# Randomised Median [closed]

I have tried hard , but i'm unable to come up with the expected running time for the number of comparisons to find the Randomized Median (find the median of an unsorted array). Also i wanted to make sure that we CANNOT take expectation of the recurrence that we use to find the randomized mean , or any other recurrence in any other problem as they belong to different probability spaces? Is this statement right?

• Have you been shown a way of calculating the expected running time of randomized quicksort? – Yuval Filmus Jan 29 '14 at 14:11
• What is the algorithm your question relates to? Talking about runtime without a concrete algorithm does not make much sense, and particularities may matter. What is the recurrence you have at hand? – Raphael Jan 29 '14 at 17:00
• @Raphael sry for that. I basically take a random pivot and divide the array . If the pivot is at position n/2 i return if less , I select the right par and recursively find element of rank -(n/2-rank(pivot)) if greater i recurse on right and find recursively element of rank n/2 – Aditya Nambiar Jan 29 '14 at 19:39
• @Yuval Yes we have been – Aditya Nambiar Jan 29 '14 at 19:40
• @Aditya In that case, try to mimic the argument you've seen. – Yuval Filmus Jan 29 '14 at 19:42

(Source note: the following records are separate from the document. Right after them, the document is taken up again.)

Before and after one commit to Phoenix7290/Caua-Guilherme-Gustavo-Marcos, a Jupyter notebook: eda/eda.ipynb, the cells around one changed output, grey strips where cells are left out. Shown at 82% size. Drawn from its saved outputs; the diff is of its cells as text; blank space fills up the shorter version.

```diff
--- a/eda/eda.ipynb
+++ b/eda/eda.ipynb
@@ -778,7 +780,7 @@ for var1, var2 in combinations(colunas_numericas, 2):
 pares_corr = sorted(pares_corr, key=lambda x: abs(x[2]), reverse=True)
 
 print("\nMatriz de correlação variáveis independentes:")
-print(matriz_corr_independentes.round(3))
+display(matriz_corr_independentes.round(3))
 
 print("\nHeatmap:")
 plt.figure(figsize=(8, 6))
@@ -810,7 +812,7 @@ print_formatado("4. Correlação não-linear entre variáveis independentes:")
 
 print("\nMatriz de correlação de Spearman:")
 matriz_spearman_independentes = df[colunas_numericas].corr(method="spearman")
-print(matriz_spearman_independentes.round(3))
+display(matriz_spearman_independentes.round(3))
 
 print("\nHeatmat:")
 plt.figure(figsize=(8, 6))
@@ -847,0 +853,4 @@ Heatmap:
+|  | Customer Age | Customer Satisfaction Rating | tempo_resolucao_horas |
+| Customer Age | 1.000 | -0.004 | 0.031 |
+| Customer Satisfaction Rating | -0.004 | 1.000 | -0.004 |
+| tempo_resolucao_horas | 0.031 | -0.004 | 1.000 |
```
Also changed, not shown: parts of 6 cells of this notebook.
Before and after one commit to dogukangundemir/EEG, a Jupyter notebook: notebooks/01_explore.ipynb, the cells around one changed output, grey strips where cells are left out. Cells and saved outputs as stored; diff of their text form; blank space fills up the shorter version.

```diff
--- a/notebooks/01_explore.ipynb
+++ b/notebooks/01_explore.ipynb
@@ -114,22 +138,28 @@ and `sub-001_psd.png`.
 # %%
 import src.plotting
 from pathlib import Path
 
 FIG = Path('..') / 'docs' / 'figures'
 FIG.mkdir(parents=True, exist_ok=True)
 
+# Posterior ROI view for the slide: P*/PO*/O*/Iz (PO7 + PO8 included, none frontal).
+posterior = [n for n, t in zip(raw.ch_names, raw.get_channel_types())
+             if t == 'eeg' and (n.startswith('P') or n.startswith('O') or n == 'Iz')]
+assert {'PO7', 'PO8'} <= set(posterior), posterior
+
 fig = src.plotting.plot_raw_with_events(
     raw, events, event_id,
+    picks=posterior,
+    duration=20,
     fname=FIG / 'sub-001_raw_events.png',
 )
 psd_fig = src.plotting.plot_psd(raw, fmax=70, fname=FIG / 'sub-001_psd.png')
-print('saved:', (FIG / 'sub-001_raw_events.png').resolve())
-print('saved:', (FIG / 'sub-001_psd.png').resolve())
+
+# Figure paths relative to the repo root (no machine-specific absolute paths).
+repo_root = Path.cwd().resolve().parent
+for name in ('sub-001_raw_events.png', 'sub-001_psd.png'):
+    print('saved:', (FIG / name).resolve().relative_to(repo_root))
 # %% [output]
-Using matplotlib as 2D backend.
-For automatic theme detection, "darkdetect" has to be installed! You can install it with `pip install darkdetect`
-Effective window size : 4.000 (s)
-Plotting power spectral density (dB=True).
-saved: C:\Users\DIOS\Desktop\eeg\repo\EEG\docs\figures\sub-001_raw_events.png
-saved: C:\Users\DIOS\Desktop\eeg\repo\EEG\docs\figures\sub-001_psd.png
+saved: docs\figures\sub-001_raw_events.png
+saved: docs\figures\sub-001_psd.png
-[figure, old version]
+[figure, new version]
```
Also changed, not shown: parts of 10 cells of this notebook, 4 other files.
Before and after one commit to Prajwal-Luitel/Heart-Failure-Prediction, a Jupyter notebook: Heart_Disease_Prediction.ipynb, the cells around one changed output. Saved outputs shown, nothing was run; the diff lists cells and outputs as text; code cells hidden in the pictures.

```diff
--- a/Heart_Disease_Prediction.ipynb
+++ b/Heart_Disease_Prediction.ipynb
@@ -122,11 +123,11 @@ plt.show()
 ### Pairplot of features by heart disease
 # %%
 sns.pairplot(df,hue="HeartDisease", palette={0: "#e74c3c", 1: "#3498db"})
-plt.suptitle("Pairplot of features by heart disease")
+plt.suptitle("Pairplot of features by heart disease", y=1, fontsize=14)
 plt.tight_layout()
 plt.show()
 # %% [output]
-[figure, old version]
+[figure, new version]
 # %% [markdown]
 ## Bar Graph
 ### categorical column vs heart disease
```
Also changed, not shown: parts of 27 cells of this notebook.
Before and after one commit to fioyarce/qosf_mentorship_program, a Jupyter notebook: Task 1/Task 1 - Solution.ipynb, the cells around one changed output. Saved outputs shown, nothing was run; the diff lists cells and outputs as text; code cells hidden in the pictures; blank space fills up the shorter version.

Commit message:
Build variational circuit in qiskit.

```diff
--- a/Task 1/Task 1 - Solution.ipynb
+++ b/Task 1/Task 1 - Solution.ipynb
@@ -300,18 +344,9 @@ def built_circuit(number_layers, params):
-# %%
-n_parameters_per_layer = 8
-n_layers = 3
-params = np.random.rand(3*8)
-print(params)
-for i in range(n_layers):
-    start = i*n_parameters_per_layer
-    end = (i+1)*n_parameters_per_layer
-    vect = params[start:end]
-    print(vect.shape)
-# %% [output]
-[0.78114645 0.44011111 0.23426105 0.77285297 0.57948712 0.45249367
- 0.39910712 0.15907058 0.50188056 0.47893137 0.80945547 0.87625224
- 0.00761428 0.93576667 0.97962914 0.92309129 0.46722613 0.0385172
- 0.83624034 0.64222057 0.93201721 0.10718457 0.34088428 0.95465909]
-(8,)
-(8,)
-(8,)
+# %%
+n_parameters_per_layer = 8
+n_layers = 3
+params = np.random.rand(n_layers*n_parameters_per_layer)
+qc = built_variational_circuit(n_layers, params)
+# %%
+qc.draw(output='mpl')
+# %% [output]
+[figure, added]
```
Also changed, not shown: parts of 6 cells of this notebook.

One approach would be to form up a recurrence for the expected running time $T(n)$. At each stage there is $O(n)$ processing, and the result is a new list of length distributed according to some distribution $D_n$ (for you to determine), and so we can write $$T(n) = O(n) + \operatorname*{\mathbb{E}}_{m \sim D_n} T(m).$$ This looks much less frightening when you substitute the actual distribution $D_n$ and replace the expectation with a (weighted) sum. Then it remains to solve the recurrence.
• If you partition with respect to the $k$th ranked pivot, then what you get on the left is a uniformly random permutation of the smallest $k-1$ elements, and what you get on the right is a uniformly random permutation of the largest $n-k$ elements. This is because the elements are put in the partitions in the order they are encountered in the array. So I don't see any problem with taking the expectation over the recurrence relation. – Yuval Filmus Jan 29 '14 at 19:46
• It's only different if you are dogmatic about the contents of your array. For me, $T(n)$ is the expected running time on any array consisting of distinct elements, ordered uniformly at random. – Yuval Filmus Jan 29 '14 at 19:52